The noblemen took the box, opened it, and looked inside. His eyes grew wide.
“Tell me,” said the king. “What do you see?”
“I see the head of Krishna!” said the nobleman.
“Impossible!” said the king.
“On my life,” said the noblemen.
“You!” said the king to one of his noblewomen. “Look in the box.”
The noblewomen looked into the box and gasped.
“Tell me!” said the king. “What do you see?”
“I see the head of Krishna!” said the noblewomen
But the king still didn’t believe it. So he had everyone at the feast look into the box.
“Tell me!” said the king to each one of them. “What do you see?”
And they all responded, “I see the head of Krishna!”
Finally, the king said, “Well, since everyone seems to agree that this is Krishna, it must be so. What a great gift! Has there ever been a king who possessed the head of a god? Come, hand me the box so that I may gaze upon my new trophy.”
A servant handed the box to the king. When the king looked inside, he turned pale.
The head inside of the box began to speak. “Tell me,” it said. “What do you see?”
“I see my own head,” said the king.
So this story came to me, and I was all like, “Okay, what does this mean? Is it a message about oppression and divine justice? It is an indictment of the inverted totalitarian state that we currently live in?”
You know. Really trying to get to the bottom of it.
Until it occurred to me that maybe, since this story came to me, it might be intended for me.
It might be about my own totalitarian attitudes towards myself and the world I live in. It could be about my refusal to acknowledge the Divine at all times. I think about all the times I’ve tried to shut down my connection to the spirit world (which I feel primarily through my crown chakra).
By closing that connection, I’m basically trying to cut off my own head.
I thought I was doing myself a favour. I thought that by doing this, I’d be taking back control of my life. In reality, I’m guaranteeing more chaos and disorder. And this is not only having an negative impact on my life, but on the lives of all the beings around me – visible and invisible.

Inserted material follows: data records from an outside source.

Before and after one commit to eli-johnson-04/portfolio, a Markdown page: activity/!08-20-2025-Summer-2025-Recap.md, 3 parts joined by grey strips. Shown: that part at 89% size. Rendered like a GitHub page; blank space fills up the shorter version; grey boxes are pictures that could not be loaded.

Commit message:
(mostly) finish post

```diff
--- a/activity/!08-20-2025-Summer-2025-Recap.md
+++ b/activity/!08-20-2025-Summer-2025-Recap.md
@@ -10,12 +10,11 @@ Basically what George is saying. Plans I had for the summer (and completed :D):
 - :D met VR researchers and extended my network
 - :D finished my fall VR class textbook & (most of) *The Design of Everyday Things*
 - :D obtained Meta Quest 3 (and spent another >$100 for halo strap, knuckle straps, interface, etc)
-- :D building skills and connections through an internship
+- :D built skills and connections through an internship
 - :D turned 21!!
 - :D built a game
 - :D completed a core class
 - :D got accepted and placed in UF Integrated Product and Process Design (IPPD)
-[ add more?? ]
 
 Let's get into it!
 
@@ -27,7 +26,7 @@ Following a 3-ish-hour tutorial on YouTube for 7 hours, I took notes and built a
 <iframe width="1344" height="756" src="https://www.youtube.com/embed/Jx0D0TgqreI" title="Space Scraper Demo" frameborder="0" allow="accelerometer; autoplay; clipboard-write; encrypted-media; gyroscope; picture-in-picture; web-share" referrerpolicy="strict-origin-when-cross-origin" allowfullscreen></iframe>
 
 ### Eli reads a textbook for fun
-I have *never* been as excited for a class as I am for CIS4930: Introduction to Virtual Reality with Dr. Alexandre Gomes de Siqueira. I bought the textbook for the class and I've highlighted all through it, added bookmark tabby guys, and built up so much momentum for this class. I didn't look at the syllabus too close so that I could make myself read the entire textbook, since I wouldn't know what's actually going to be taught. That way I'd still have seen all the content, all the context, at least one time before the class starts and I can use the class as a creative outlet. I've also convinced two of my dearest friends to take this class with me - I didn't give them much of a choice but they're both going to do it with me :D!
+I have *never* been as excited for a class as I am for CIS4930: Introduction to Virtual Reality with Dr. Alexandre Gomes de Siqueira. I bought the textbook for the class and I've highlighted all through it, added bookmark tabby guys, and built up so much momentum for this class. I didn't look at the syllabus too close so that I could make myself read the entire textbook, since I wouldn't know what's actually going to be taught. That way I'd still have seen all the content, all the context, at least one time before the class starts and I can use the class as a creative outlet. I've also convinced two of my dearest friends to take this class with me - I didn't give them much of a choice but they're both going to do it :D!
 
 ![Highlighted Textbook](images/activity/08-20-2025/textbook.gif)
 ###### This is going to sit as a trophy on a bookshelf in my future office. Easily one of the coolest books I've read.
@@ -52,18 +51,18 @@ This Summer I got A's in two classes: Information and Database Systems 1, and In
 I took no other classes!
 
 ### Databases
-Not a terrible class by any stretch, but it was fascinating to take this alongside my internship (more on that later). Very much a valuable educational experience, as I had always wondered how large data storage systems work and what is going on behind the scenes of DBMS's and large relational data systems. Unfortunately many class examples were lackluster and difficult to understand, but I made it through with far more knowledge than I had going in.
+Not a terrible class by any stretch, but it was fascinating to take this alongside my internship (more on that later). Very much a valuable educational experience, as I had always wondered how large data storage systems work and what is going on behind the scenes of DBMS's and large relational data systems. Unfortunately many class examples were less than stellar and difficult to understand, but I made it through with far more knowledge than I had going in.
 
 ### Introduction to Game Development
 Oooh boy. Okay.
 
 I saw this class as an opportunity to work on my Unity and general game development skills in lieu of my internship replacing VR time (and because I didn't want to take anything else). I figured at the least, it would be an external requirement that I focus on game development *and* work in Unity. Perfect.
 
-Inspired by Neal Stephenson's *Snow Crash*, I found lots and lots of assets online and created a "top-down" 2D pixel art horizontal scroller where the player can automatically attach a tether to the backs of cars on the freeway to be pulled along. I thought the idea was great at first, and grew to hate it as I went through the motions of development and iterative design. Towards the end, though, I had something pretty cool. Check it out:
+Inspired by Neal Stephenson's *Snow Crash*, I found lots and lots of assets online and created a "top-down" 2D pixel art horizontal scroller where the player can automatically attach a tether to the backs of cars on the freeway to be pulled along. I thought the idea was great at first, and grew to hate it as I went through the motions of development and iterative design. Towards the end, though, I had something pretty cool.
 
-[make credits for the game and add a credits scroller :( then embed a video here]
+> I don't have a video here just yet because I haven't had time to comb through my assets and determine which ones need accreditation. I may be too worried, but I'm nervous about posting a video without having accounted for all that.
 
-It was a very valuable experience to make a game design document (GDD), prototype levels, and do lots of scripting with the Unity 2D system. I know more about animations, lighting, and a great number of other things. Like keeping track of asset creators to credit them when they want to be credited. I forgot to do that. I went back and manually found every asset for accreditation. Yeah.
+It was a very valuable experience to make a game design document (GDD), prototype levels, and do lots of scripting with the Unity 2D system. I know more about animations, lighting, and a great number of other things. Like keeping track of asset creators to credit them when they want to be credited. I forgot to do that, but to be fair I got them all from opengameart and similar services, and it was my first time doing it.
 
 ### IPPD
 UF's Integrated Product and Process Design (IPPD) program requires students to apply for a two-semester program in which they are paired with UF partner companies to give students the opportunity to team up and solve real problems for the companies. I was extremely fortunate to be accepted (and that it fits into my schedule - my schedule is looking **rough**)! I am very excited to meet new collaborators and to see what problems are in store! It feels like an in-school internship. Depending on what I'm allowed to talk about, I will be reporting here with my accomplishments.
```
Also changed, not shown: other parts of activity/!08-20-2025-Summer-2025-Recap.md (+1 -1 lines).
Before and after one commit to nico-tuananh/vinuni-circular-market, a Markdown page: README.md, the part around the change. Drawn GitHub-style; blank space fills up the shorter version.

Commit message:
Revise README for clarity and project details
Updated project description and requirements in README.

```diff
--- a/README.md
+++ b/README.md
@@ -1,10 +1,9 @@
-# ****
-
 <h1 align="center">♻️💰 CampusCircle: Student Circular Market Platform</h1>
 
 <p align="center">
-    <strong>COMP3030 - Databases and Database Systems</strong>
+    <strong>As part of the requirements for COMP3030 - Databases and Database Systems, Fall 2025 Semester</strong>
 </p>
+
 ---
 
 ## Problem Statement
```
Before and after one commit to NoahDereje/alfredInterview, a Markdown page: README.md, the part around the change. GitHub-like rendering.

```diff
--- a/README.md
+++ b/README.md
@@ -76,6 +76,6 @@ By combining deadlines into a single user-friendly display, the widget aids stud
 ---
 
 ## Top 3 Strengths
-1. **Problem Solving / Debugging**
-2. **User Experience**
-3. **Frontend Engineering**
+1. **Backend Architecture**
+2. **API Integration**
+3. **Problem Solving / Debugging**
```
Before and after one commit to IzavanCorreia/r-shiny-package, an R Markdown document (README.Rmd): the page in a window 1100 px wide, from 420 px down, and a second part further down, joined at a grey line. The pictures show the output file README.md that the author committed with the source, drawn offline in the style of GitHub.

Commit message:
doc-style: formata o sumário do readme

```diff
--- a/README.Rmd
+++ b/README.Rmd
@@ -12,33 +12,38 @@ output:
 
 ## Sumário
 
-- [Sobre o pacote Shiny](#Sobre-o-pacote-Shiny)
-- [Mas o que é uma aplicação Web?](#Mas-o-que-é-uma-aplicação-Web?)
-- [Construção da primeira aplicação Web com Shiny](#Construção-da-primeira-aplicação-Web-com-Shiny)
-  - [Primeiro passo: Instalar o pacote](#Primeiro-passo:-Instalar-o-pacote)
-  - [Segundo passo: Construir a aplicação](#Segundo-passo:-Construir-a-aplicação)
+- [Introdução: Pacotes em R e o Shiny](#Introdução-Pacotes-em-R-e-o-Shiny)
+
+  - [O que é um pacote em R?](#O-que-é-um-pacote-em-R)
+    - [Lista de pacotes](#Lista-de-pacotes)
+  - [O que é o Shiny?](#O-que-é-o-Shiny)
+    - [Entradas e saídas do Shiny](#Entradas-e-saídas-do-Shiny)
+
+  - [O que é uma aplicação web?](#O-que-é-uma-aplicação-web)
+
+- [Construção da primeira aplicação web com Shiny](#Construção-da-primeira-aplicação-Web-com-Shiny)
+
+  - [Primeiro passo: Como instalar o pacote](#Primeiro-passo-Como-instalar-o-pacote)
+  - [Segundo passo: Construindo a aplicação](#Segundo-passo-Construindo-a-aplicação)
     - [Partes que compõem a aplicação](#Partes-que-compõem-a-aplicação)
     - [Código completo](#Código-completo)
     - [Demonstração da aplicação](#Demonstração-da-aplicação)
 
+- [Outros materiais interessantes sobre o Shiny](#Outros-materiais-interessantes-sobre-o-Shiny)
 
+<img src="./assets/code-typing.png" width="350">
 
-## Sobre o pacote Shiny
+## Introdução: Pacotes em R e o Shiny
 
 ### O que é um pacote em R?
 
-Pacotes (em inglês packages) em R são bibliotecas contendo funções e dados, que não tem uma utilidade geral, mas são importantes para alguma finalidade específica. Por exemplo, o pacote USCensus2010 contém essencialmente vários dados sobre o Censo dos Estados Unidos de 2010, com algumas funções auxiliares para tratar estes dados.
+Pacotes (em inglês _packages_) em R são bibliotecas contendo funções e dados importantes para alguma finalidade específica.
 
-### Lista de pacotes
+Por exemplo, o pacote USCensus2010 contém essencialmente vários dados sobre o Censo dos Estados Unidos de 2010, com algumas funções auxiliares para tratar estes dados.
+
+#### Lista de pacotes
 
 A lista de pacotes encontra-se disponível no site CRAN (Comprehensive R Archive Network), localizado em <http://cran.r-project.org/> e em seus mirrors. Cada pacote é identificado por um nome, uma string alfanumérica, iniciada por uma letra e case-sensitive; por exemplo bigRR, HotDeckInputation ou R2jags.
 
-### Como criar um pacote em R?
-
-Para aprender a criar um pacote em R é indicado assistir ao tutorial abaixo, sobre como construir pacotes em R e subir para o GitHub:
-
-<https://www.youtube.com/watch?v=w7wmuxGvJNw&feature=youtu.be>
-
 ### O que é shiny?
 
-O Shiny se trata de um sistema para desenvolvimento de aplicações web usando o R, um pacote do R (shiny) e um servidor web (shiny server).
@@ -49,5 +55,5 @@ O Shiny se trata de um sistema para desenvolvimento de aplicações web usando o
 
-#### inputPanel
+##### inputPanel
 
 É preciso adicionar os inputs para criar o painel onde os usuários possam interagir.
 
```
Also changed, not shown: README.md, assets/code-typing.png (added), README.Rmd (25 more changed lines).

No one is an island. We all live in relationship to one another. The things we do, even if we think they’re solely for our benefit, impact everyone and everything else.
And at the core of everything is the Divine.
Gave me a lot to think about as I move into the next phase of my life.